The cur­rent wave of anti-immi­gra­tion poli­cies, as well as efforts to paint all mem­bers of the world’s sec­ond largest reli­gion as equal­ly sus­pect, is not wor­thy of our his­to­ry as the world’s great melt­ing pot. After all, oth­er than Native Amer­i­cans, we are all from immi­grant stock that came from elsewhere.

Just as those young men who served as Ritchie Boys dur­ing an ear­li­er war, some of those indi­vid­u­als hop­ing to escape to our shores today could be assets in the new war we are fight­ing for which we need Mus­lim intel­li­gence offi­cers, inter­preters, spe­cial forces oper­a­tors, CIA offi­cers and FBI agents.

As for­mer Direc­tor of the CIA and Sec­re­tary of Defense Leon Panet­ta wrote to me after read­ing Sons and Sol­diers: The Ritchie Boys helped defeat the ene­my that per­se­cut­ed them and their fam­i­lies. The mes­sage of their courage and patri­o­tism should not be lost in today’s war on terrorism.”

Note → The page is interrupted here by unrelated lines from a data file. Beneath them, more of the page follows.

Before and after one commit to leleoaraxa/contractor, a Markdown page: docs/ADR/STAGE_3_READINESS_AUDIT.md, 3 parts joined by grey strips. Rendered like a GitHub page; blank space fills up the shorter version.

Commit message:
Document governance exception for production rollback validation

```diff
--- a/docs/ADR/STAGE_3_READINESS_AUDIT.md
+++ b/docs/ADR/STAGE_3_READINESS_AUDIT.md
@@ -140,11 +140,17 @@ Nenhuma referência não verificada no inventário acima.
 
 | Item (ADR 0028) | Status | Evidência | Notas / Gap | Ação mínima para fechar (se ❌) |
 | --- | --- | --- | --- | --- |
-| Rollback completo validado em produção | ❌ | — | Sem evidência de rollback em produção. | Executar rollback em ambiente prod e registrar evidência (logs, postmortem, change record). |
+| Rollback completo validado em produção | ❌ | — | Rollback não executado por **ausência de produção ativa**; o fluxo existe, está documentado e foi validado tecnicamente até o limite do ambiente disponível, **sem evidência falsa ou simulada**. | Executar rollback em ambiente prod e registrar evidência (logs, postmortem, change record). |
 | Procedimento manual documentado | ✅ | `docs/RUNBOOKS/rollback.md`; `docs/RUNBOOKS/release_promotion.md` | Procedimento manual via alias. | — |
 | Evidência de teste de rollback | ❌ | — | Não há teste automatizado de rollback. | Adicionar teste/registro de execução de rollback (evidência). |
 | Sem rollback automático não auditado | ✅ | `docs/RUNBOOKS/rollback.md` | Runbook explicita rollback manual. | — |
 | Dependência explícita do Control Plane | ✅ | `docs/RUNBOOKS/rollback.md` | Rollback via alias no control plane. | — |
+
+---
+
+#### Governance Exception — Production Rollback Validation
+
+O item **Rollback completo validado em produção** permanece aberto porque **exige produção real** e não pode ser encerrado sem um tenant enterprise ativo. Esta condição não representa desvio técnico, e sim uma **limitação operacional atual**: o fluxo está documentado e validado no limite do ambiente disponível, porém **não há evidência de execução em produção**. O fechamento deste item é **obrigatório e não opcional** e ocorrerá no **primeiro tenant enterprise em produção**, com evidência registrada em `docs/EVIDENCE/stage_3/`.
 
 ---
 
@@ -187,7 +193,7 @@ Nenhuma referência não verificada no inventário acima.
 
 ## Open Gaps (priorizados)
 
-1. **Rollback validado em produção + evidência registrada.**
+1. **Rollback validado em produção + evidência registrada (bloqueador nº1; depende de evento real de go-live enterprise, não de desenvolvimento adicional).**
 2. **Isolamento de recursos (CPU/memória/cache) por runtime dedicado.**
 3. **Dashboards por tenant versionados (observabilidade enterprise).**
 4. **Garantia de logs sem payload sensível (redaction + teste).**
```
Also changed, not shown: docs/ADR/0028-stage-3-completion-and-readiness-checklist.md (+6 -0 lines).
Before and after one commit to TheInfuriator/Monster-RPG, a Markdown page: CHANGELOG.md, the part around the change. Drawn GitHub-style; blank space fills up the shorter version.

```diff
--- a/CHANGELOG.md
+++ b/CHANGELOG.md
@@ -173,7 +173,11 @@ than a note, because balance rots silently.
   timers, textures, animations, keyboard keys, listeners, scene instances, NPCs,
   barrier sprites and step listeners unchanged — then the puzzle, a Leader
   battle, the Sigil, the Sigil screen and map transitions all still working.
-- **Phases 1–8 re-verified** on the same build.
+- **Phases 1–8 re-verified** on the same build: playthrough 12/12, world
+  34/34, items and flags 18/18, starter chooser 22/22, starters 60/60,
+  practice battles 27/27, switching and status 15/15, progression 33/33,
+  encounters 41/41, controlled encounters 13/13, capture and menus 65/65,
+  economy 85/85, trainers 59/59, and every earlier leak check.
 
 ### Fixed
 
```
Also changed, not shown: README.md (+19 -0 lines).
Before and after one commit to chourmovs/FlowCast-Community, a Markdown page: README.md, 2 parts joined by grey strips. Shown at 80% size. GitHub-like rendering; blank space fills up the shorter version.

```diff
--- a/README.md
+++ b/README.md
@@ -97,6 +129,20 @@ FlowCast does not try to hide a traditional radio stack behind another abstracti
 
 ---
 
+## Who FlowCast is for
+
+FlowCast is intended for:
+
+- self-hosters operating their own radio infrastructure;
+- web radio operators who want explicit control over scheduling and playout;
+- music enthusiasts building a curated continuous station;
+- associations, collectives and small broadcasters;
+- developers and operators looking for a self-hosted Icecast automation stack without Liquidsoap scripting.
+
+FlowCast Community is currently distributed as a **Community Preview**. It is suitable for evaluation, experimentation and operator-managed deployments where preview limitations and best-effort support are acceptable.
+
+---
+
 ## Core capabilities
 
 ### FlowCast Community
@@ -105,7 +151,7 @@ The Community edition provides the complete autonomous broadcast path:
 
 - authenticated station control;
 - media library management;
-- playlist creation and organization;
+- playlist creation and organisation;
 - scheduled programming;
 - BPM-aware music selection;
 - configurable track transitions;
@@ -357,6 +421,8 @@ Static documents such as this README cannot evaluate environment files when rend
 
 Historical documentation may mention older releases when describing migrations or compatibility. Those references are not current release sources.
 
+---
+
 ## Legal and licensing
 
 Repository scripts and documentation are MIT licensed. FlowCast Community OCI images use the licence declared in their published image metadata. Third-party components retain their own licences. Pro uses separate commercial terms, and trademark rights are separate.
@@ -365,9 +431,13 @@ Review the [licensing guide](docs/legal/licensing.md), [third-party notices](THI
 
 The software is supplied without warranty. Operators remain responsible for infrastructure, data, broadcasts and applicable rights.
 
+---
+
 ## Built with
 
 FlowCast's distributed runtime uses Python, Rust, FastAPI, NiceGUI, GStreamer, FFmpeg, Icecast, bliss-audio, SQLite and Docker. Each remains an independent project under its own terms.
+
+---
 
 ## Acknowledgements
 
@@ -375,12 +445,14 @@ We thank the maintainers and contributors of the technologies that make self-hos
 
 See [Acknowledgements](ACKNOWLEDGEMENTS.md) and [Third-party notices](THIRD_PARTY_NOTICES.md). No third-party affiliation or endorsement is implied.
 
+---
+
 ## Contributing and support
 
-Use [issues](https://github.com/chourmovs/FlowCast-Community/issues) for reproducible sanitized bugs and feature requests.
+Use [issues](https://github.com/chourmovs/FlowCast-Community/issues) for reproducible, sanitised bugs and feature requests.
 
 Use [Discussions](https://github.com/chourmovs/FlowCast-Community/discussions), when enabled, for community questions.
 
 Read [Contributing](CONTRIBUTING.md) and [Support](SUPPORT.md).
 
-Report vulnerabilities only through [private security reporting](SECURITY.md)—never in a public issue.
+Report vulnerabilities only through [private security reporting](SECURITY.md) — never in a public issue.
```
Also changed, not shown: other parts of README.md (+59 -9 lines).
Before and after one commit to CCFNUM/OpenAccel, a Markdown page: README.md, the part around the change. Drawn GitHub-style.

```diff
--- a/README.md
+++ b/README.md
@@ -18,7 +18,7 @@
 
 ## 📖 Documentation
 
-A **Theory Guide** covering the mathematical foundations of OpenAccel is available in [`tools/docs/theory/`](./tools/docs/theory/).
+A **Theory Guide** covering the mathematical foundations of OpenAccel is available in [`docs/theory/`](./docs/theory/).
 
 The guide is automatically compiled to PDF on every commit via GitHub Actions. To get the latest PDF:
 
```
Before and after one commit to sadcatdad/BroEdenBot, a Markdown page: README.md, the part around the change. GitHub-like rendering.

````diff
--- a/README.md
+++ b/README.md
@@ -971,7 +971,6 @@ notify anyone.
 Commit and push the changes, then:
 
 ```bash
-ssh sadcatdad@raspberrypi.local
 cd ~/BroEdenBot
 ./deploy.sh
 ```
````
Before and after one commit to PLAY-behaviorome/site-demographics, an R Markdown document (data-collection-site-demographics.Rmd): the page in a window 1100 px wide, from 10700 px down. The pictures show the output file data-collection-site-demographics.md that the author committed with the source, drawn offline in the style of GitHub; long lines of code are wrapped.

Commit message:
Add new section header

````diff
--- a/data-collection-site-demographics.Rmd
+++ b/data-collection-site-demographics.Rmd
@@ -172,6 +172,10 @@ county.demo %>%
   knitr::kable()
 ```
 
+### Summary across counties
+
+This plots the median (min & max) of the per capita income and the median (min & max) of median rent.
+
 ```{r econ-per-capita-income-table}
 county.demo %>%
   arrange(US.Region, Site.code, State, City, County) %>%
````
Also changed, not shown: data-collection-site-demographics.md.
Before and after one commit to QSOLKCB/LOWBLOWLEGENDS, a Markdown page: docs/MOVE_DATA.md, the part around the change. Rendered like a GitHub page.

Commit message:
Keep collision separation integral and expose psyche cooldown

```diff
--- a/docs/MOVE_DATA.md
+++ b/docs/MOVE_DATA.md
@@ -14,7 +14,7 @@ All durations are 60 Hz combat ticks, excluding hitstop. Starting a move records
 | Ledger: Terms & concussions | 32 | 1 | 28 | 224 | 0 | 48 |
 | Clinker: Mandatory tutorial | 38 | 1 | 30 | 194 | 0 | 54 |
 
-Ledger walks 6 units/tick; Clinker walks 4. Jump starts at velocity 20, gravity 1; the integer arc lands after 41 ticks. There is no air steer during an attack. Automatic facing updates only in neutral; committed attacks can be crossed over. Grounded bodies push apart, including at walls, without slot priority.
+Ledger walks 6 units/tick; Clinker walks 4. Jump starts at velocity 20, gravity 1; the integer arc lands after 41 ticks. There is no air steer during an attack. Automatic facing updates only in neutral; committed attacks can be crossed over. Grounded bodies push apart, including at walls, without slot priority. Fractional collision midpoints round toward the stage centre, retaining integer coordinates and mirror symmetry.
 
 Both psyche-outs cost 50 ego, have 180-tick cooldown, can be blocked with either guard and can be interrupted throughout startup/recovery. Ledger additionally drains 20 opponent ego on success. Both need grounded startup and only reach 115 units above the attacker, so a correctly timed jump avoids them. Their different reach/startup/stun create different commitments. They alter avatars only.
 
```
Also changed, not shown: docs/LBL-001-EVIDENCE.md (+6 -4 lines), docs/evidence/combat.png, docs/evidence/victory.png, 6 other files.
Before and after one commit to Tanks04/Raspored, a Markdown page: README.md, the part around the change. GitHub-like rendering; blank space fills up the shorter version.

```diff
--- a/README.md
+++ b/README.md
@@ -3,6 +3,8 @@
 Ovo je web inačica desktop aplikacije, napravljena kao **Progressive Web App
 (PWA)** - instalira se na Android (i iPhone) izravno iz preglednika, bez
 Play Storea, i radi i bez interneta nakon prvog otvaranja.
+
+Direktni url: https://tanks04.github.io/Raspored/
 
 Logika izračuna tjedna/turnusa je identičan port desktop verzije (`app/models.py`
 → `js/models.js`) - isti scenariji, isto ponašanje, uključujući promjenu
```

Bruce Hen­der­son is the author of more than twen­ty non­fic­tion books, includ­ing Sons and Sol­diers: The Untold Sto­ry of the Jews Who Escaped the Nazi and Returned with the U.S. Army to Fight Hitler, and True North: Peary, Cook and the Race to the Pole. He is the co-author of the #1 New York Times best­seller And the Sea Will Tell (with Vin­cent Bugliosi). An award-win­ning jour­nal­ist who has taught report­ing and writ­ing at USC School of Jour­nal­ism and Stan­ford Uni­ver­si­ty, Hen­der­son lives in north­ern California.